What needs to be done: Leave the pictures out and repeat the rest of the data below exactly.
**** Material for this task
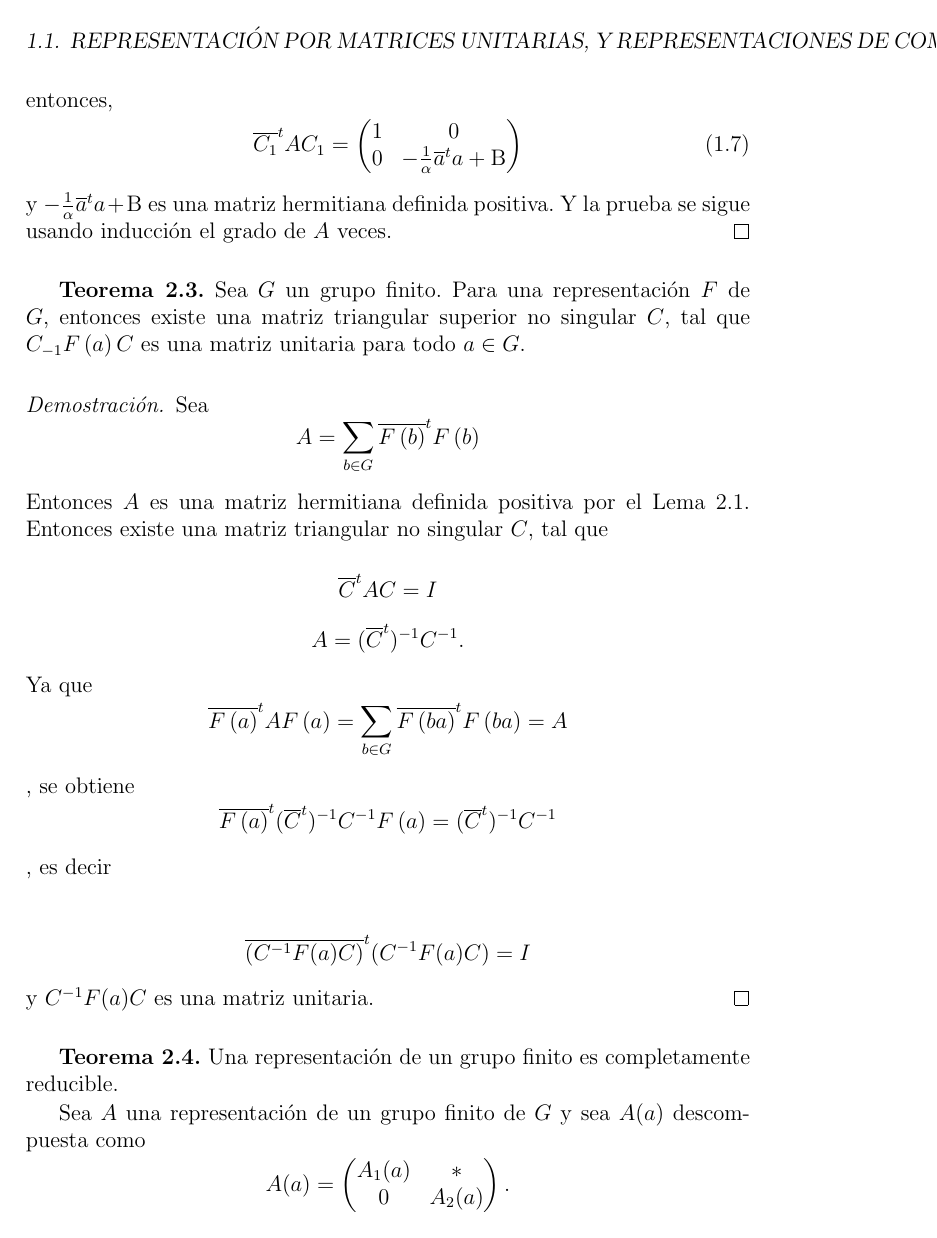
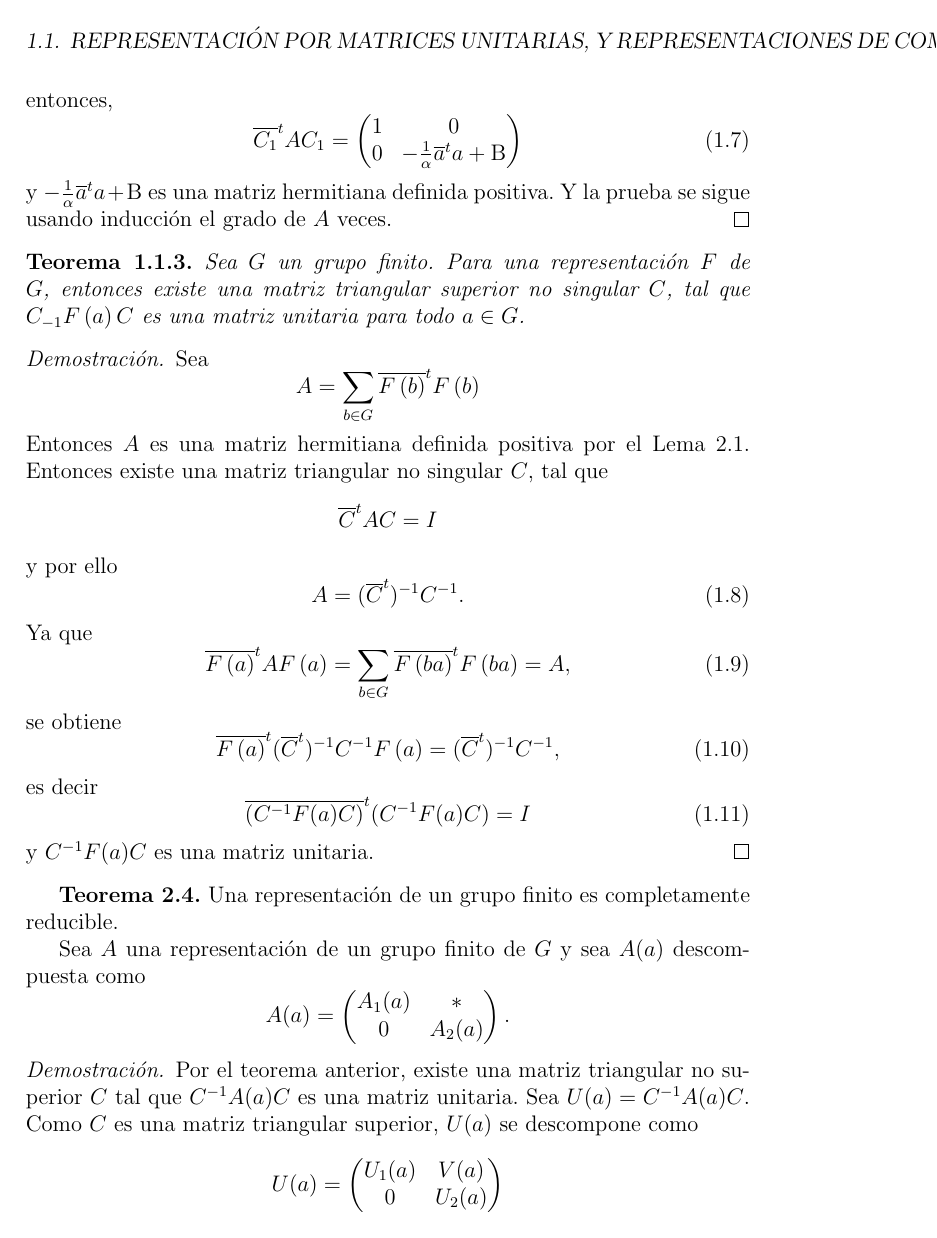
Before and after one commit to leunamCampero/Tesis, a LaTeX thesis (LaTeX/tesis.tex): page 7 of 25. Compiled offline with pdfLaTeX.

Commit message:
Cambié teorema t2_3

```diff
--- a/LaTeX/tesis.tex
+++ b/LaTeX/tesis.tex
@@ -434,9 +434,14 @@ hermitiana definida positiva. Y la prueba se sigue usando inducción el
 grado de $A$ veces.
 \end{proof}
 
-\textbf{Teorema 2.3.} Sea $G$ un grupo finito. Para una representación
-$F$ de $G$, entonces existe una matriz triangular superior no singular $C$, tal que
-$C_{-1}F\left(a\right)C$ es una matriz unitaria para todo $a \in G$.
+\begin{theorem}
+  \label{t2_3}
+  Sea $G$ un grupo finito. Para una representación $F$ de $G$,
+  entonces existe una matriz triangular superior no singular $C$,
+  tal que $C_{-1}F\left(a\right)C$ es una matriz unitaria para todo
+  $a \in G$.
+\end{theorem}
+
 \begin{proof}
   Sea
   \begin{equation*}
@@ -444,25 +449,29 @@ A=\sum_{b \in G} \overline{F\left(b\right)}^{t}F\left(b\right)
   \end{equation*}
   Entonces $A$ es una matriz hermitiana definida positiva por el Lema
   2.1. Entonces existe una matriz triangular no singular $C$, tal que
-
   \begin{equation*}
     \overline{C}^{t}AC= I
   \end{equation*}
-\begin{equation*}
+  y por ello
+  \begin{equation}
+    \label{eq:9}
     A=(\overline{C}^{t})^{-1}C^{-1}.
-\end{equation*}
+  \end{equation}
   Ya que
-\begin{equation*}
-\overline{F\left(a\right)}^{t}AF\left(a\right)=\sum_{b \in G} \overline{F\left(ba\right)}^{t}F\left(ba\right)=A
-\end{equation*},
+  \begin{equation}
+    \label{eq:10}
+    \overline{F\left(a\right)}^{t}AF\left(a\right)=\sum_{b \in G} \overline{F\left(ba\right)}^{t}F\left(ba\right)=A,
+  \end{equation}
   se obtiene
-\begin{equation*}
-\overline{F\left(a\right)}^{t}(\overline{C}^{t})^{-1}C^{-1}F\left(a\right)=(\overline{C}^{t})^{-1}C^{-1}
-\end{equation*},
-es decir\\~\\
-\begin{equation*}
+  \begin{equation}
+    \label{eq:11}
+    \overline{F\left(a\right)}^{t}(\overline{C}^{t})^{-1}C^{-1}F\left(a\right)=(\overline{C}^{t})^{-1}C^{-1},
+  \end{equation}
+  es decir
+  \begin{equation}
+    \label{eq:12}
     \overline{(C^{-1}F(a)C)}^{t}(C^{-1}F(a)C)=I
-\end{equation*}
+  \end{equation}
   y $C^{-1}F(a)C$ es una matriz unitaria.
 \end{proof}
 
```
Lines whose indentation alone changed are shown as unchanged.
********
Solution for this problem:
Before and after one commit to leunamCampero/Tesis, a LaTeX thesis (LaTeX/tesis.tex): page 7 of 25. Compiled offline with pdfLaTeX.

Commit message:
Cambié teorema t2_3

```diff
--- a/LaTeX/tesis.tex
+++ b/LaTeX/tesis.tex
@@ -434,9 +434,14 @@ hermitiana definida positiva. Y la prueba se sigue usando inducción el
 grado de $A$ veces.
 \end{proof}
 
-\textbf{Teorema 2.3.} Sea $G$ un grupo finito. Para una representación
-$F$ de $G$, entonces existe una matriz triangular superior no singular $C$, tal que
-$C_{-1}F\left(a\right)C$ es una matriz unitaria para todo $a \in G$.
+\begin{theorem}
+  \label{t2_3}
+  Sea $G$ un grupo finito. Para una representación $F$ de $G$,
+  entonces existe una matriz triangular superior no singular $C$,
+  tal que $C_{-1}F\left(a\right)C$ es una matriz unitaria para todo
+  $a \in G$.
+\end{theorem}
+
 \begin{proof}
   Sea
   \begin{equation*}
@@ -444,25 +449,29 @@ A=\sum_{b \in G} \overline{F\left(b\right)}^{t}F\left(b\right)
   \end{equation*}
   Entonces $A$ es una matriz hermitiana definida positiva por el Lema
   2.1. Entonces existe una matriz triangular no singular $C$, tal que
-
   \begin{equation*}
     \overline{C}^{t}AC= I
   \end{equation*}
-\begin{equation*}
+  y por ello
+  \begin{equation}
+    \label{eq:9}
     A=(\overline{C}^{t})^{-1}C^{-1}.
-\end{equation*}
+  \end{equation}
   Ya que
-\begin{equation*}
-\overline{F\left(a\right)}^{t}AF\left(a\right)=\sum_{b \in G} \overline{F\left(ba\right)}^{t}F\left(ba\right)=A
-\end{equation*},
+  \begin{equation}
+    \label{eq:10}
+    \overline{F\left(a\right)}^{t}AF\left(a\right)=\sum_{b \in G} \overline{F\left(ba\right)}^{t}F\left(ba\right)=A,
+  \end{equation}
   se obtiene
-\begin{equation*}
-\overline{F\left(a\right)}^{t}(\overline{C}^{t})^{-1}C^{-1}F\left(a\right)=(\overline{C}^{t})^{-1}C^{-1}
-\end{equation*},
-es decir\\~\\
-\begin{equation*}
+  \begin{equation}
+    \label{eq:11}
+    \overline{F\left(a\right)}^{t}(\overline{C}^{t})^{-1}C^{-1}F\left(a\right)=(\overline{C}^{t})^{-1}C^{-1},
+  \end{equation}
+  es decir
+  \begin{equation}
+    \label{eq:12}
     \overline{(C^{-1}F(a)C)}^{t}(C^{-1}F(a)C)=I
-\end{equation*}
+  \end{equation}
   y $C^{-1}F(a)C$ es una matriz unitaria.
 \end{proof}
 
```
Lines whose indentation alone changed are shown as unchanged.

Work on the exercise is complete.